WELDON: "Crackle of the Frost" is much different, much more adult, much more oblique and slightly sinister. This book is about a guy who has spent his life fleeing from responsibility, who slowly comes to terms with responsibility over the course of the book. His ex-girlfriend informs him that she has had a child and he goes to visit her, and that's the story of the book.

(SOUNDBITE OF MUSIC)

UNIDENTIFIED MAN #1: (as character) What were my thoughts as the airplane rose into the air? I wasn't thinking about anything. I was gazing at shapes that my memory had retained as if flipping through the pages of a photo album.

WELDON: The prose of the book is very German, very restrained, very coolly intellectual, yet the art is what makes this book sing. The art is lushly, vividly colored with all these gorgeous pastels, working on a level of dream logic, purely emotion. So, there's a scene, for example, where the sound of his girlfriend's voice become in his mind this flock of shadow birds that chase him to the corridors of his mind in a very creepy way.

(SOUNDBITE OF MUSIC)

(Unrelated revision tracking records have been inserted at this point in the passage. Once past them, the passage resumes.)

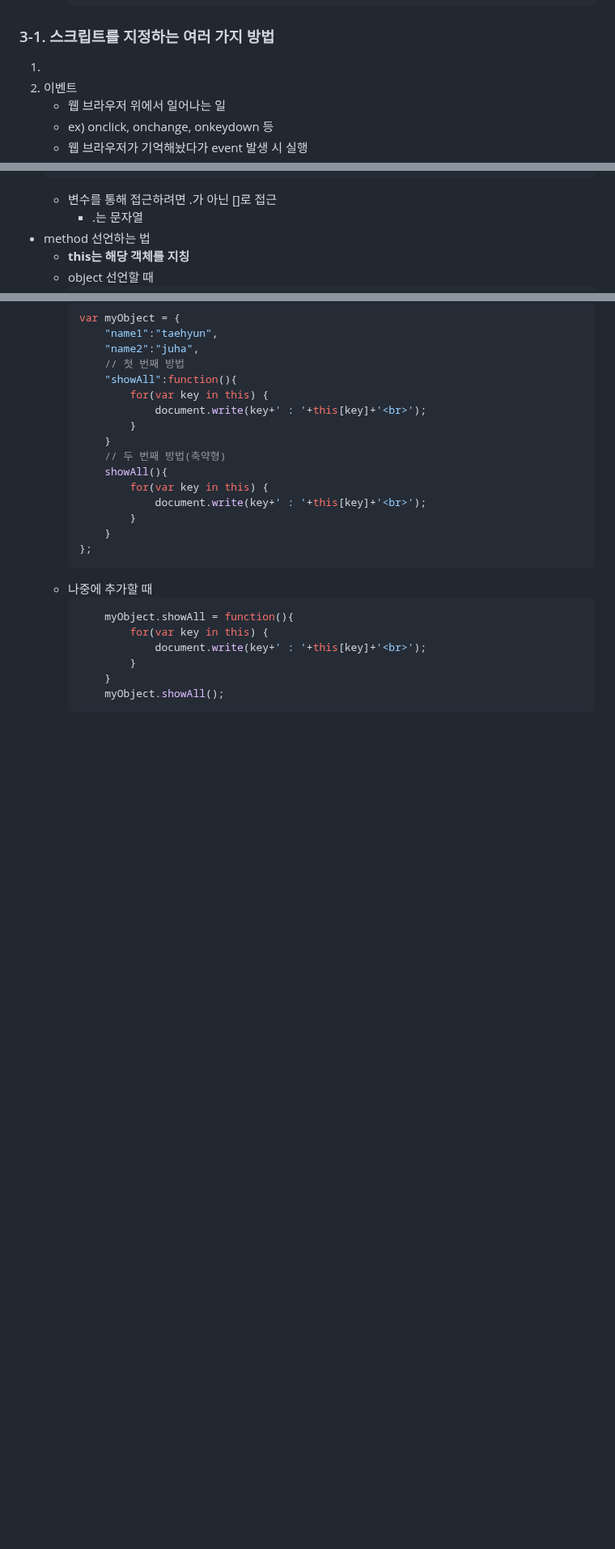
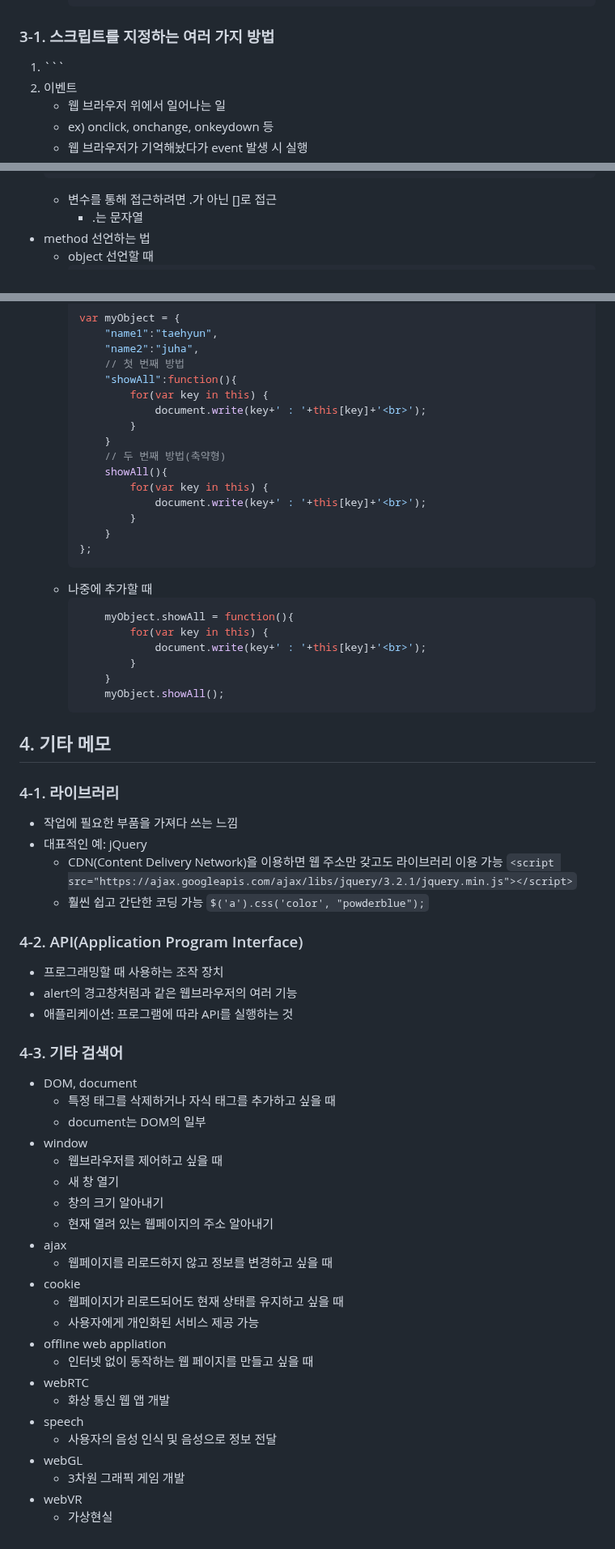
Before and after one commit to whistillage/web-basics, a Markdown page: README.md, 3 parts joined by grey strips. Shown at 81% size. Drawn GitHub-style; blank space fills up the shorter version.

Commit message:
docs: update README with additional info
js 파일을 연결하는 법, 라이브러리와 API 등 기타 내용 추가

````diff
--- a/README.md
+++ b/README.md
@@ -234,6 +234,8 @@
 
 ### 3-1. 스크립트를 지정하는 여러 가지 방법
 1. <script> 태그
+    - 파일을 따로 저장하고 불러오는 방법
+        ```<script src="colors.js"></script>```
 2. 이벤트
     - 웹 브라우저 위에서 일어나는 일
     - ex) onclick, onchange, onkeydown 등
@@ -314,7 +317,6 @@
     - 변수를 통해 접근하려면 .가 아닌 []로 접근
         - .는 문자열
 - method 선언하는 법
-    - **this는 해당 객체를 지칭**
     - object 선언할 때
         ```js
         var myObject = {
@@ -343,3 +345,43 @@
             }
             myObject.showAll();
         ```
+
+## 4. 기타 메모
+
+### 4-1. 라이브러리
+- 작업에 필요한 부품을 가져다 쓰는 느낌
+- 대표적인 예: jQuery
+    - CDN(Content Delivery Network)을 이용하면 웹 주소만 갖고도 라이브러리 이용 가능
+        ```<script src="https://ajax.googleapis.com/ajax/libs/jquery/3.2.1/jquery.min.js"></script>```
+    - 훨씬 쉽고 간단한 코딩 가능
+        ```$('a').css('color', "powderblue");```
+
+### 4-2. API(Application Program Interface)
+- 프로그래밍할 때 사용하는 조작 장치
+- alert의 경고창처럼과 같은 웹브라우저의 여러 기능
+- 애플리케이션: 프로그램에 따라 API를 실행하는 것
+
+### 4-3. 기타 검색어
+- DOM, document
+    - 특정 태그를 삭제하거나 자식 태그를 추가하고 싶을 때
+    - document는 DOM의 일부
+- window
+    - 웹브라우저를 제어하고 싶을 때
+    - 새 창 열기
+    - 창의 크기 알아내기
+    - 현재 열려 있는 웹페이지의 주소 알아내기
+- ajax
+    - 웹페이지를 리로드하지 않고 정보를 변경하고 싶을 때
+- cookie
+    - 웹페이지가 리로드되어도 현재 상태를 유지하고 싶을 때
+    - 사용자에게 개인화된 서비스 제공 가능
+- offline web appliation
+    - 인터넷 없이 동작하는 웹 페이지를 만들고 싶을 때
+- webRTC
+    - 화상 통신 웹 앱 개발
+- speech
+    - 사용자의 음성 인식 및 음성으로 정보 전달
+- webGL
+    - 3차원 그래픽 게임 개발
+- webVR
+    - 가상현실
````
Also changed, not shown: other parts of README.md (+1 -0 lines).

UNIDENTIFIED MAN #1: (as character) Sometimes, without warning, my memory would stumble upon Alice's words.

UNIDENTIFIED WOMAN #1: (as Alice) I want to have a baby, a baby with you, Samuel.

UNIDENTIFIED MAN #1: And then the noise again.

(SOUNDBITE OF NOISES)

WELDON: There's a scene where, as he's traveling on the bus to meet his girlfriend, the bus stops because there's a forest fire in the way.

UNIDENTIFIED MAN #1: (as Samuel) The thunder of the flames, the sparks of incandescent resin, the cries of the fleeing animals, the uproar of men driven mad by the fire. The fire, the thunder.

(SOUNDBITE OF CRACKLING)

UNIDENTIFIED MAN #1: The fire is surrounded by a bell of silence. A fire and its roar. The forest and its mumbles.

WELDON: And there's another scene toward the end of the book where he's attending to his father in the hospital.

(SOUNDBITE OF BEEPING)

UNIDENTIFIED MAN #1: (as Samuel) My father purchased at the age of 84 his first bicycle. His doctor had advised him for the Nth time these past 10 years to get a little exercise, a little morning walk in the countryside.

WELDON: So, if the prose works on a very coolly intellectual level, sort of Thomas Mann or Kazuo Ishiguro, yet the art is pure Kafka and Murakami. It's really grabbing you and it's not letting you go. It's great.

WERTHEIMER: That was Glen Weldon, author of "Superman: The Unauthorized Biography," telling us about the books "The Crackle of the Frost" by Lorenzo Mattotti and Jorge Zentner, and before that "Drama" by Raina Telgemeier. Transcript provided by NPR, Copyright NPR.